Monday, April 30, 2012

I don't need fixing

One of my former self-advocacy students just posted on Facebook: 
I'm an introvert and I don't need fixing!

You may have seen this, but it's worth repeating . . . 
 (clink on the link above to learn how Carl King disproves these myths)
  1. Introverts don’t like to talk. 
  2. Introverts are shy. 
  3. Introverts are rude.
  4. Introverts don’t like people. 
  5. Introverts don’t like to go out in public. 
  6. Introverts always want to be alone. 
  7. Introverts are weird. 
  8. Introverts are aloof nerds. 
  9. Introverts don’t know how to relax and have fun.
  10. Introverts can fix themselves and become extroverts. 
Linda Silverman reports that "about 60% of gifted children are introverted compared with 30% of the general population.  Approximately 75% of highly gifted children are introverted."  However introversion "is very likely to be misunderstood and 'corrected' in children by well-meaning adults."

As Carl King writes, "Extroverts need to recognize and respect us, and we also need to respect ourselves".

Monday, April 23, 2012

Aimless Love

I shared this poem with my young friend, a gifted artist.  His response?  How could Billy Collins know exactly how I feel?  One key to self-advocacy is connecting with others who have similar intensities . . . knowing that you may be an outlier, but you’re not alone out there!  

Aimless Love

This morning as I walked along the lakeshore,
I fell in love with a wren
and later in the day with a mouse
the cat had dropped under the dining room table.

In the shadows of an autumn evening,
I fell for a seamstress
still at her machine in the tailor’s window,
and later for a bowl of broth,
steam rising like smoke from a naval battle.

This is the best kind of love, I thought,
without recompense, without gifts,
or unkind words, without suspicion,
or silence on the telephone.

The love of the chestnut,
the jazz cap and one hand on the wheel.

No lust, no slam of the door –
the love of the miniature orange tree,
the clean white shirt, the hot evening shower,
the highway that cuts across Florida.

No waiting, no huffiness, or rancor –
just a twinge every now and then

for the wren who had built her nest
on a low branch overhanging the water
and for the dead mouse,
still dressed in its light brown suit.

But my heart is always propped up
in a field on its tripod,
ready for the next arrow.

After I carried the mouse by the tail
to a pile of leaves in the woods,
I found myself standing at the bathroom sink
gazing down affectionately at the soap,

so patient and soluble,
so at home in its pale green soap dish.
I could feel myself falling again
as I felt its turning in my wet hands
and caught the scent of lavender and stone.

~ Billy Collins ~

For more on intensities and sensitivities check out Michael Piechowski’s book, 'Mellow Out' They Say. If I Only Could

Tuesday, April 10, 2012

Another story of chance

About a month ago I wrote about Gagne's Differentiated Model of Giftedness and Talent and the impact of chance on the development of one's gifts into talents.

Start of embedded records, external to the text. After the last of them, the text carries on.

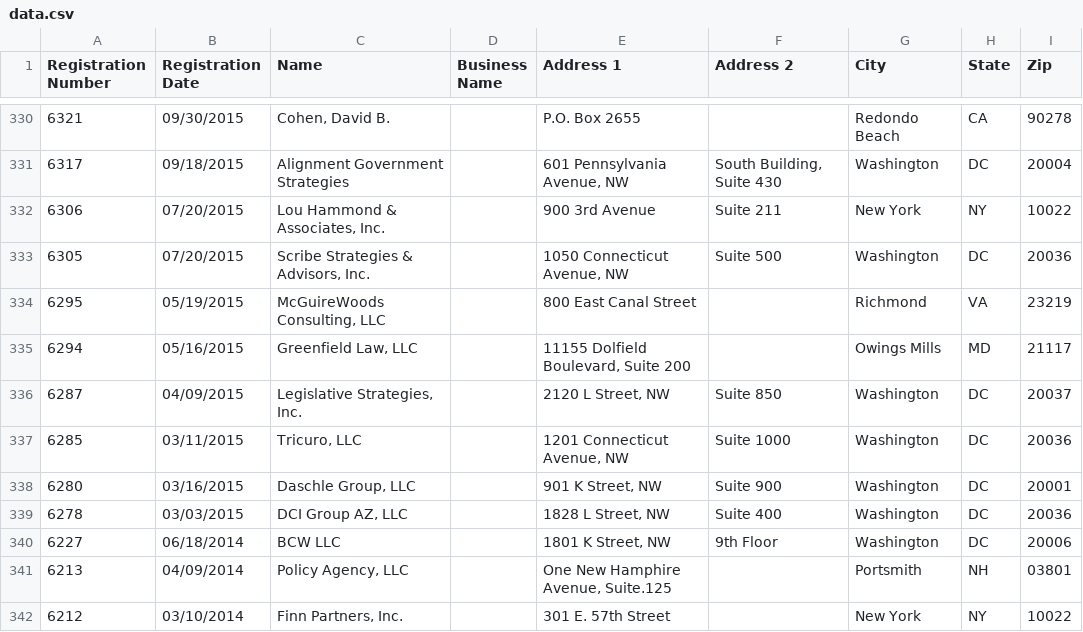
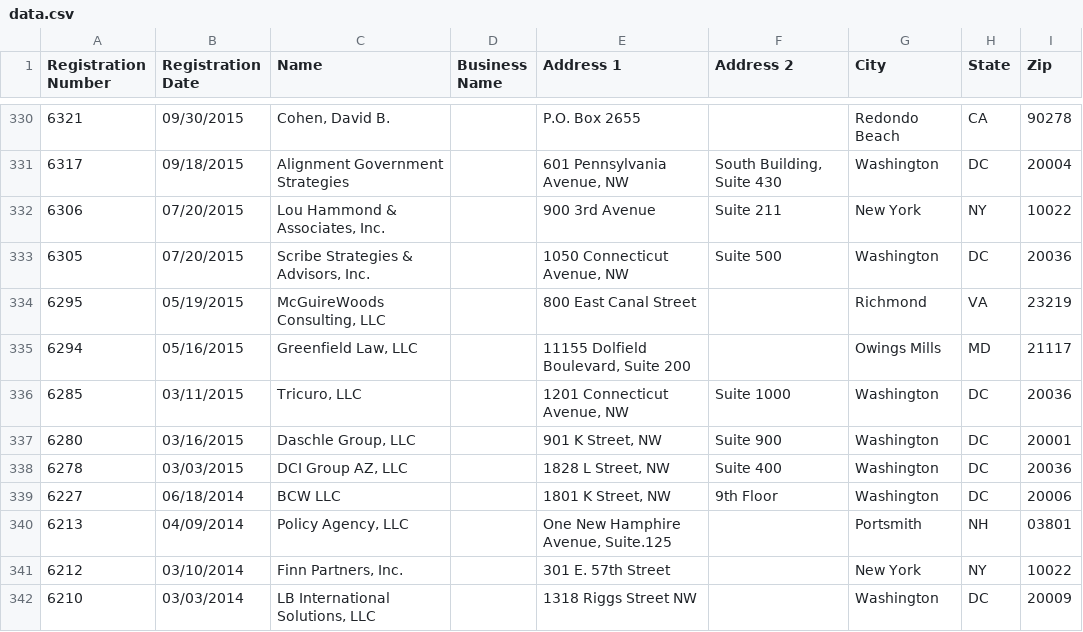
Before and after one commit to markschaver/FARA-Active, a CSV file: data.csv, drawn as a sheet; only a part is shown, gaps mark what is left out; the shorter side is filled out with more unchanged rows; the diff names each change by its address in the sheet, - before the commit and + after, or states it on an @@ line.

Commit message:
Flat: latest data (2022-02-16T08:32:07.056Z) {   "date": "2022-02-16T08:32:07.056Z",   "files": [     {       "name": "data.csv",       "deltaBytes": 382,       "source": "https://efile.fara.gov/api/v1/Registrants/csv/Active"     }   ] }

```diff
--- a/data.csv
+++ b/data.csv
-row 336: 6287 | 04/09/2015 | Legislative Strategies, Inc. |  | 2120 L Street, NW | Suite 850 | Washington | DC | 20037
```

Today I was reminded of Annie, another student whose life course was changed by chance.

While her parents provided her with tons of enriching experiences, no one in the family was especially interested in music.  Then they moved to a new house with a much larger living room than they'd had before.  With room to spare, they agreed to babysit for a friend’s baby grand piano.  At first it just sat closed in the middle of the room.  But 9-year-old Annie’s curiosity got the better of her and one day she opened the lid and tried a few notes.  The attachment was immediate.  Before long she was spending hours on the piano bench, legs dangling, composing her own surprisingly complicated melodies.  Her parents agreed when she told them it was time for formal instruction!  By middle school she was competing in state music competitions.  By high school she was winning them . . . and a scholarship to the conservatory of music!

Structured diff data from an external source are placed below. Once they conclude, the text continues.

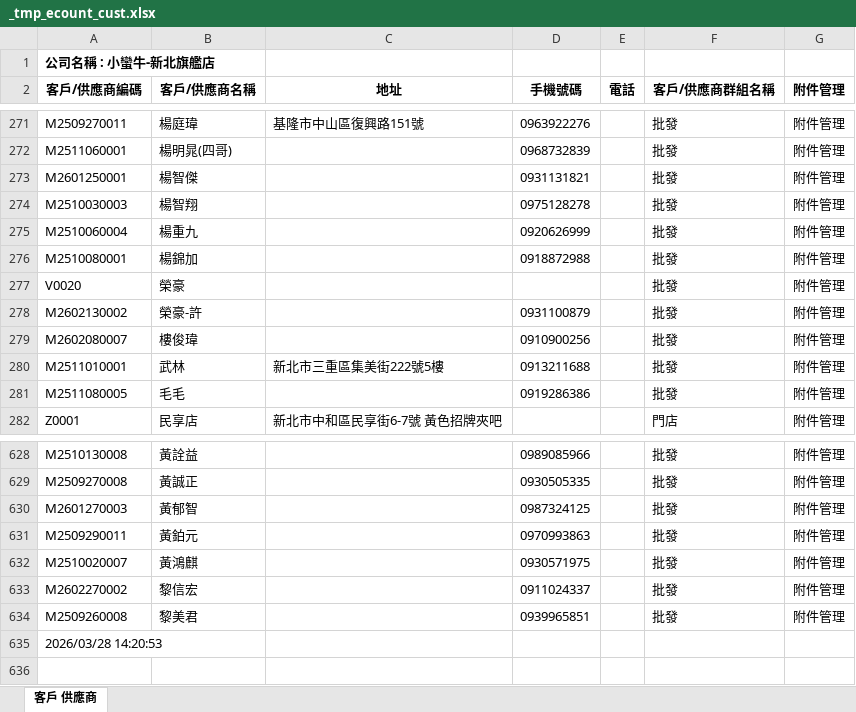
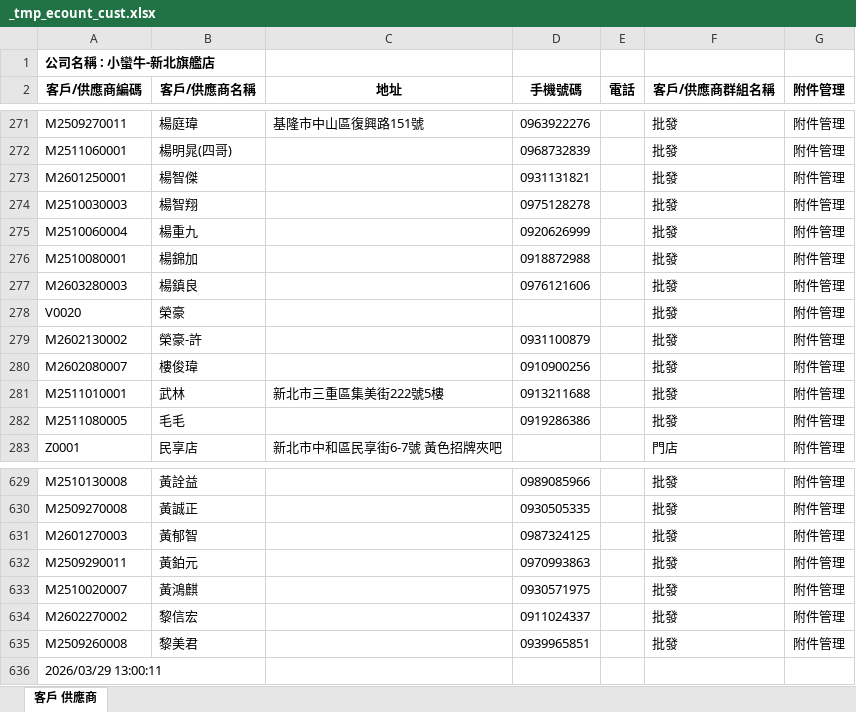
Before and after one commit to LINE-CS-BOT/BEAR, an Excel workbook: data/_tmp_ecount_cust.xlsx, sheet 客戶 供應商, drawn as a sheet; only a part is shown, gaps mark what is left out; values as stored, in another font and other column widths than the file's, no borders; addresses are those after the commit; the diff names each change by its address in the sheet, - before the commit and + after, or states it on an @@ line.

Commit message:
auto-backup 週日-2026-03 下午:01

```diff
--- a/data/_tmp_ecount_cust.xlsx (sheet 客戶 供應商)
+++ b/data/_tmp_ecount_cust.xlsx (sheet 客戶 供應商)
+row 277: M2603280003 | 楊鎮良 |  | 0976121606 |  | 批發 | 附件管理
-A636 (客戶/供應商編碼): 2026/03/28 14:20:53
+A636 (客戶/供應商編碼): 2026/03/29 13:00:11
```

Right time + right place + right advocacy = talent development

Sunday, April 1, 2012


A response to the misconception that  
“Teaching gifted kids to self-advocate won’t work because we don’t offer that in our school."

If we don't, we must! It needs to be in the toolkit of every one who comes in contact with gifted children.

The best method is direct instruction in self-advocacy because it is the most efficient, effective, systematic, and continuous way to help students take charge of their own education.
And better yet . . . providing that instruction to a like-ability group of students assures a common knowledge base, peer networking, and a broader understanding of learner diversity. 

While schools are generally eager to address the needs of other outliers, all too often gifted students do not feel they have permission to ask for what they need. 

As Jim Delisle wrote in Gifted Child Today, 24 (1) 14-15, Winter 2001:
In our rush toward egalitarianism as regards the concept of giftedness, we have lost sight of what should be our primary vision – the gifted child who cries out for attention. 

With our help, the sky is their limit!